Two bombs exploded in Boston today, but bombs are the norm in Baghdad. Over 1000 bombs have burst in Iraq since 2001, including a series of coordinated car bombs today. There have been roughly 115 fatal bombings in Israel since 9-11. And over 2,200 rockets have been fired into Gaza this year alone.
In many ways, our disconnect is perfectly understandable. Boston is us, the other places are them. We’ve been to Boston; we’ve never been to Baghdad. We know how long a marathon is, but we’ve know idea how many days are in a cricket test match. It is understandable, but not unavoidable. We simply have no shared context from which to draw in order to build a sense of empathy.
Until we’ve seen the bombs in our own country. Until we’ve seen the chaos on our own streets. Until we’ve seen the frenetic footage on our own nightly news. Until we’ve been driven by the irrepressible urge to make sure our own loved ones are ok, make sure our own friends survived. Until we’ve felt the shudder run down our spine with the thought, “That could have been me.”

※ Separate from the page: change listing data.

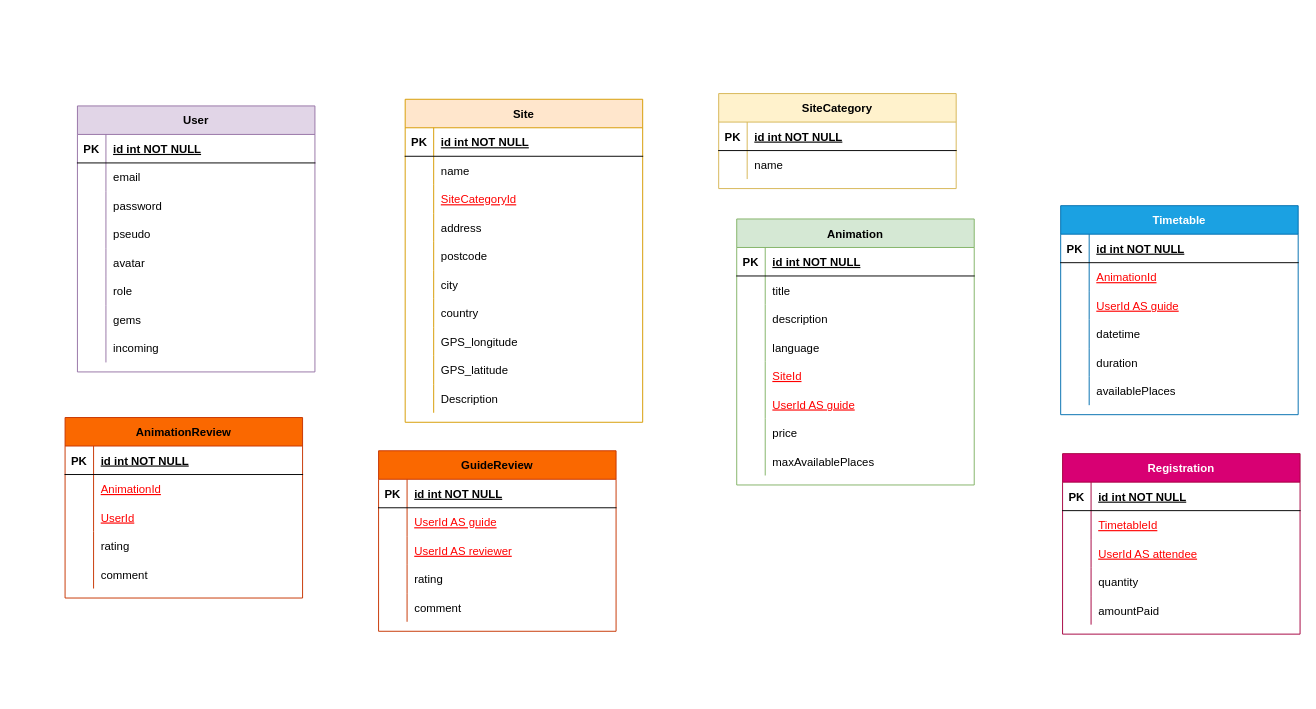
Above: ressources/Untitled Diagram.drawio in DuboisCecile/Checkpoint-4-front (draw.io), before the change. Source tidied: cells renumbered, new cells numbered last; positions are measured from the earlier drawing's top-left corner, leaving out a move shared by most shapes. Both pictures are drawn from the tidied source at 95%, with x=0, y=0 at pixel (65, 93).
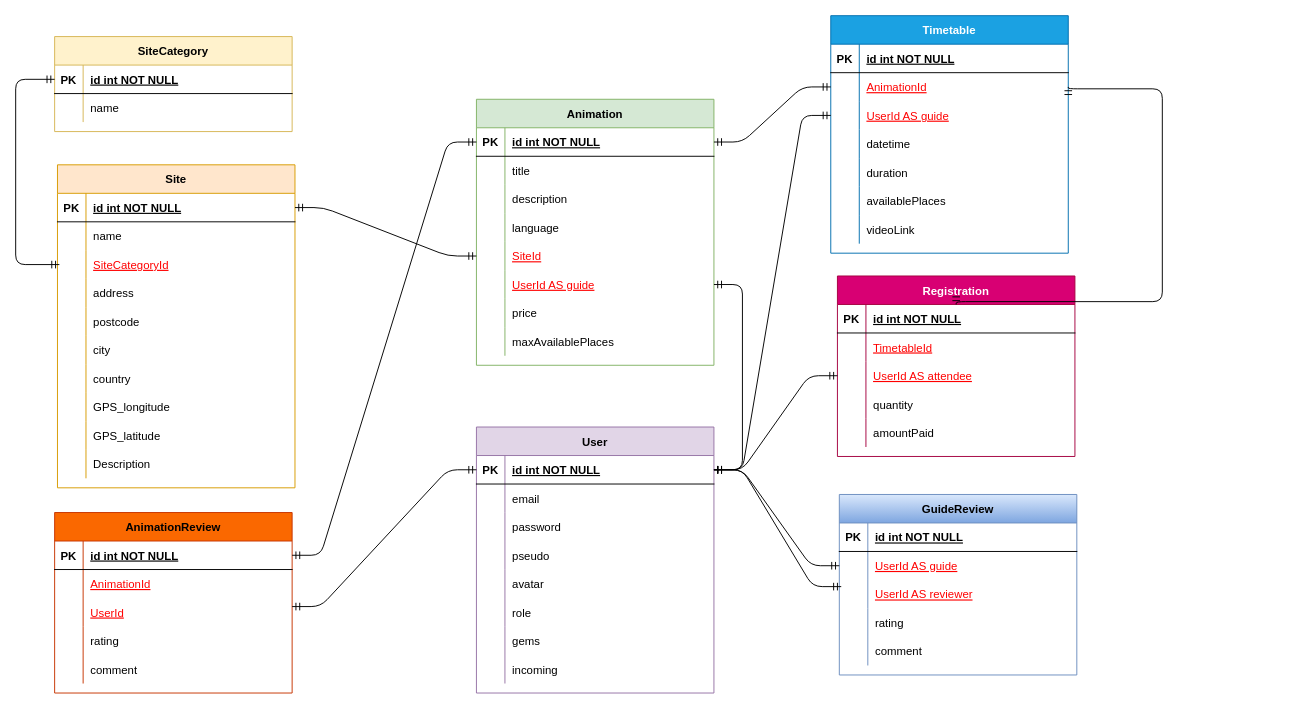
The same page after the edit.

Commit message:
Added links between tables

Unchanged cells that the change refers to:
```xml
<mxCell id="3" style="shape=partialRectangle;fillColor=none;points=[[0,0.5],[1,0.5]];portConstraint=eastwest;top=0;left=0;right=0;bottom=1;" parent="2" vertex="1">
  <mxGeometry y="30" width="250" height="30" as="geometry" />
</mxCell>
<mxCell id="28" style="shape=partialRectangle;fillColor=none;points=[[0,0.5],[1,0.5]];portConstraint=eastwest;top=0;left=0;right=0;bottom=1;" parent="27" vertex="1">
  <mxGeometry y="30" width="250" height="30" as="geometry" />
</mxCell>
<mxCell id="34" style="shape=partialRectangle;fillColor=none;top=0;left=0;bottom=0;right=0;points=[[0,0.5],[1,0.5]];portConstraint=eastwest;" parent="27" vertex="1">
  <mxGeometry y="90" width="250" height="30" as="geometry" />
</mxCell>
<mxCell id="59" style="shape=partialRectangle;fillColor=none;points=[[0,0.5],[1,0.5]];portConstraint=eastwest;top=0;left=0;right=0;bottom=1;" parent="58" vertex="1">
  <mxGeometry y="30" width="250" height="30" as="geometry" />
</mxCell>
<mxCell id="66" style="shape=partialRectangle;fillColor=none;points=[[0,0.5],[1,0.5]];portConstraint=eastwest;top=0;left=0;right=0;bottom=1;" parent="65" vertex="1">
  <mxGeometry y="30" width="250" height="30" as="geometry" />
</mxCell>
<mxCell id="78" style="shape=partialRectangle;fillColor=none;top=0;left=0;bottom=0;right=0;points=[[0,0.5],[1,0.5]];portConstraint=eastwest;" parent="65" vertex="1">
  <mxGeometry y="150" width="250" height="30" as="geometry" />
</mxCell>
<mxCell id="81" style="shape=partialRectangle;fillColor=none;top=0;left=0;bottom=0;right=0;points=[[0,0.5],[1,0.5]];portConstraint=eastwest;" parent="65" vertex="1">
  <mxGeometry y="180" width="250" height="30" as="geometry" />
</mxCell>
<mxCell id="94" style="shape=partialRectangle;fillColor=none;top=0;left=0;bottom=0;right=0;points=[[0,0.5],[1,0.5]];portConstraint=eastwest;" parent="90" vertex="1">
  <mxGeometry y="60" width="250" height="30" as="geometry" />
</mxCell>
<mxCell id="97" style="shape=partialRectangle;fillColor=none;top=0;left=0;bottom=0;right=0;points=[[0,0.5],[1,0.5]];portConstraint=eastwest;" parent="90" vertex="1">
  <mxGeometry y="90" width="250" height="30" as="geometry" />
</mxCell>
<mxCell id="110" style="shape=partialRectangle;fillColor=none;points=[[0,0.5],[1,0.5]];portConstraint=eastwest;top=0;left=0;right=0;bottom=1;" parent="109" vertex="1">
  <mxGeometry y="30" width="250" height="30" as="geometry" />
</mxCell>
<mxCell id="116" style="shape=partialRectangle;fillColor=none;top=0;left=0;bottom=0;right=0;points=[[0,0.5],[1,0.5]];portConstraint=eastwest;" parent="109" vertex="1">
  <mxGeometry y="90" width="250" height="30" as="geometry" />
</mxCell>
<mxCell id="126" style="shape=partialRectangle;fillColor=none;points=[[0,0.5],[1,0.5]];portConstraint=eastwest;top=0;left=0;right=0;bottom=1;" parent="125" vertex="1">
  <mxGeometry y="30" width="250" height="30" as="geometry" />
</mxCell>
<mxCell id="132" style="shape=partialRectangle;fillColor=none;top=0;left=0;bottom=0;right=0;points=[[0,0.5],[1,0.5]];portConstraint=eastwest;" parent="125" vertex="1">
  <mxGeometry y="90" width="250" height="30" as="geometry" />
</mxCell>
<mxCell id="145" style="shape=partialRectangle;fillColor=none;top=0;left=0;bottom=0;right=0;points=[[0,0.5],[1,0.5]];portConstraint=eastwest;" parent="141" vertex="1">
  <mxGeometry y="60" width="250" height="30" as="geometry" />
</mxCell>
<mxCell id="148" style="shape=partialRectangle;fillColor=none;top=0;left=0;bottom=0;right=0;points=[[0,0.5],[1,0.5]];portConstraint=eastwest;" parent="141" vertex="1">
  <mxGeometry y="90" width="250" height="30" as="geometry" />
</mxCell>
```

What changed in the source:
```diff
@@
     <mxCell id="2" value="User" style="shape=table;startSize=30;childLayout=tableLayout;rowLines=0;fontStyle=1;align=center;fillColor=#e1d5e7;strokeColor=#9673a6;" parent="1" vertex="1">
-      <mxGeometry x="13" y="13" width="250" height="280" as="geometry" />
+      <mxGeometry x="433" y="351" width="250" height="280" as="geometry" />
     </mxCell>
@@
     <mxCell id="27" value="Site" style="shape=table;startSize=30;childLayout=tableLayout;rowLines=0;fontStyle=1;align=center;fillColor=#ffe6cc;strokeColor=#d79b00;" parent="1" vertex="1">
-      <mxGeometry x="358" y="6" width="250" height="340" as="geometry" />
+      <mxGeometry x="-8" y="75" width="250" height="340" as="geometry" />
     </mxCell>
@@
     <mxCell id="58" value="SiteCategory" style="shape=table;startSize=30;childLayout=tableLayout;rowLines=0;fontStyle=1;align=center;fillColor=#fff2cc;strokeColor=#d6b656;" parent="1" vertex="1">
-      <mxGeometry x="688" width="250" height="100" as="geometry" />
+      <mxGeometry x="-11" y="-60" width="250" height="100" as="geometry" />
     </mxCell>
@@
     <mxCell id="65" value="Animation" style="shape=table;startSize=30;childLayout=tableLayout;rowLines=0;fontStyle=1;align=center;fillColor=#d5e8d4;strokeColor=#82b366;" parent="1" vertex="1">
-      <mxGeometry x="707" y="132" width="250" height="280" as="geometry" />
+      <mxGeometry x="433" y="6" width="250" height="280" as="geometry" />
     </mxCell>
@@
     <mxCell id="90" value="Timetable" style="shape=table;startSize=30;childLayout=tableLayout;rowLines=0;fontStyle=1;align=center;fillColor=#1ba1e2;strokeColor=#006EAF;fontColor=#ffffff;" parent="1" vertex="1">
-      <mxGeometry x="1048" y="118" width="250" height="220" as="geometry" />
+      <mxGeometry x="806" y="-82" width="250" height="250" as="geometry" />
     </mxCell>
@@
+    <mxCell id="157" style="shape=partialRectangle;fillColor=none;top=0;left=0;bottom=0;right=0;" parent="90" vertex="1">
+      <mxGeometry y="210" width="250" height="30" as="geometry" />
+    </mxCell>
+    <mxCell id="158" style="shape=partialRectangle;fillColor=none;top=0;left=0;bottom=0;right=0;overflow=hidden;" parent="157" vertex="1">
+      <mxGeometry width="30" height="30" as="geometry" />
+    </mxCell>
+    <mxCell id="159" value="videoLink" style="shape=partialRectangle;fillColor=none;top=0;left=0;bottom=0;right=0;align=left;spacingLeft=6;overflow=hidden;" parent="157" vertex="1">
+      <mxGeometry x="30" width="220" height="30" as="geometry" />
+    </mxCell>
     <mxCell id="109" value="Registration" style="shape=table;startSize=30;childLayout=tableLayout;rowLines=0;fontStyle=1;align=center;fillColor=#d80073;strokeColor=#A50040;fontColor=#ffffff;" parent="1" vertex="1">
-      <mxGeometry x="1050" y="379" width="250" height="190" as="geometry" />
+      <mxGeometry x="813" y="192" width="250" height="190" as="geometry" />
     </mxCell>
@@
     <mxCell id="125" value="AnimationReview" style="shape=table;startSize=30;childLayout=tableLayout;rowLines=0;fontStyle=1;align=center;fillColor=#fa6800;strokeColor=#C73500;fontColor=#000000;" parent="1" vertex="1">
-      <mxGeometry y="341" width="250" height="190" as="geometry" />
+      <mxGeometry x="-11" y="441" width="250" height="190" as="geometry" />
     </mxCell>
@@
-    <mxCell id="141" value="GuideReview" style="shape=table;startSize=30;childLayout=tableLayout;rowLines=0;fontStyle=1;align=center;fillColor=#fa6800;strokeColor=#C73500;fontColor=#000000;" parent="1" vertex="1">
-      <mxGeometry x="330" y="376" width="250" height="190" as="geometry" />
+    <mxCell id="141" value="GuideReview" style="shape=table;startSize=30;childLayout=tableLayout;rowLines=0;fontStyle=1;align=center;fillColor=#dae8fc;strokeColor=#6c8ebf;gradientColor=#7ea6e0;" parent="1" vertex="1">
+      <mxGeometry x="815" y="422" width="250" height="190" as="geometry" />
     </mxCell>
@@
+    <mxCell id="160" style="edgeStyle=orthogonalEdgeStyle;fontSize=12;html=1;endArrow=ERmandOne;startArrow=ERmandOne;fontColor=#FF0000;entryX=0.008;entryY=0.5;entryDx=0;entryDy=0;entryPerimeter=0;exitX=0;exitY=0.5;exitDx=0;exitDy=0;" parent="1" edge="1" source="59" target="34">
+      <mxGeometry relative="1" as="geometry">
+        <Array as="points">
+          <mxPoint x="-52" y="-15" />
+          <mxPoint x="-52" y="180" />
+        </Array>
+      </mxGeometry>
+    </mxCell>
+    <mxCell id="161" style="edgeStyle=entityRelationEdgeStyle;fontSize=12;html=1;endArrow=ERmandOne;startArrow=ERmandOne;fontColor=#FF0000;" parent="1" edge="1" source="78" target="28">
+      <mxGeometry relative="1" as="geometry" />
+    </mxCell>
+    <mxCell id="162" style="edgeStyle=entityRelationEdgeStyle;fontSize=12;html=1;endArrow=ERmandOne;startArrow=ERmandOne;fontColor=#FF0000;" parent="1" edge="1" source="81" target="3">
+      <mxGeometry relative="1" as="geometry" />
+    </mxCell>
+    <mxCell id="163" style="edgeStyle=entityRelationEdgeStyle;fontSize=12;html=1;endArrow=ERmandOne;startArrow=ERmandOne;fontColor=#FF0000;exitX=1;exitY=0.3;exitDx=0;exitDy=0;exitPerimeter=0;" parent="1" edge="1" source="132" target="3">
+      <mxGeometry relative="1" as="geometry" />
+    </mxCell>
+    <mxCell id="164" style="edgeStyle=entityRelationEdgeStyle;fontSize=12;html=1;endArrow=ERmandOne;startArrow=ERmandOne;fontColor=#FF0000;entryX=0;entryY=0.5;entryDx=0;entryDy=0;" parent="1" edge="1" source="3" target="145">
+      <mxGeometry relative="1" as="geometry" />
+    </mxCell>
+    <mxCell id="165" style="edgeStyle=entityRelationEdgeStyle;fontSize=12;html=1;endArrow=ERmandOne;startArrow=ERmandOne;fontColor=#FF0000;entryX=0.008;entryY=0.233;entryDx=0;entryDy=0;entryPerimeter=0;exitX=1;exitY=0.5;exitDx=0;exitDy=0;" parent="1" edge="1" source="3" target="148">
+      <mxGeometry relative="1" as="geometry" />
+    </mxCell>
+    <mxCell id="166" style="edgeStyle=entityRelationEdgeStyle;fontSize=12;html=1;endArrow=ERmandOne;startArrow=ERmandOne;fontColor=#FF0000;" parent="1" edge="1" source="126" target="66">
+      <mxGeometry relative="1" as="geometry" />
+    </mxCell>
+    <mxCell id="167" style="edgeStyle=entityRelationEdgeStyle;fontSize=12;html=1;endArrow=ERmandOne;startArrow=ERmandOne;fontColor=#FF0000;exitX=1;exitY=0.5;exitDx=0;exitDy=0;entryX=0;entryY=0.5;entryDx=0;entryDy=0;" parent="1" edge="1" source="66" target="94">
+      <mxGeometry relative="1" as="geometry" />
+    </mxCell>
+    <mxCell id="168" style="edgeStyle=entityRelationEdgeStyle;fontSize=12;html=1;endArrow=ERmandOne;startArrow=ERmandOne;fontColor=#FF0000;" parent="1" edge="1" source="3" target="97">
+      <mxGeometry relative="1" as="geometry" />
+    </mxCell>
+    <mxCell id="169" style="edgeStyle=entityRelationEdgeStyle;fontSize=12;html=1;endArrow=ERmandOne;startArrow=ERmandOne;fontColor=#FF0000;entryX=0;entryY=0.5;entryDx=0;entryDy=0;" parent="1" edge="1" source="3" target="116">
+      <mxGeometry relative="1" as="geometry" />
+    </mxCell>
+    <mxCell id="170" style="edgeStyle=orthogonalEdgeStyle;fontSize=12;html=1;endArrow=ERmandOne;startArrow=ERmandOne;fontColor=#FF0000;exitX=1;exitY=0.5;exitDx=0;exitDy=0;" parent="1" edge="1" source="94" target="110">
+      <mxGeometry relative="1" as="geometry">
+        <Array as="points">
+          <mxPoint x="1056" y="-5" />
+          <mxPoint x="1155" y="-5" />
+          <mxPoint x="1155" y="219" />
+        </Array>
+      </mxGeometry>
+    </mxCell>
```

None of this is to say their pain should minimize ours. But the converse is true, and infinitely more powerful.
Our pain should emphasize theirs.
Part of me is hesitant to write this today, the very day of the Boston blast. It’s too soon, I tell myself, I need to allow us more room to grieve. And yet if I am to write at all, it must be today; today is precisely the moment when we have the greatest affinity, the greatest commonality (even as we confess that in many ways our experiences are still immeasurably different).
We may live worlds apart, but it is precisely now that we have the best chance of seeing them as us, of making their pain our pain. Today, of all days, we learn that we mourn with strangers.
We pray for Boston. We pray for Baghdad. We pray for Jerusalem. We pray for the Gaza Strip.
We mourn and we pray.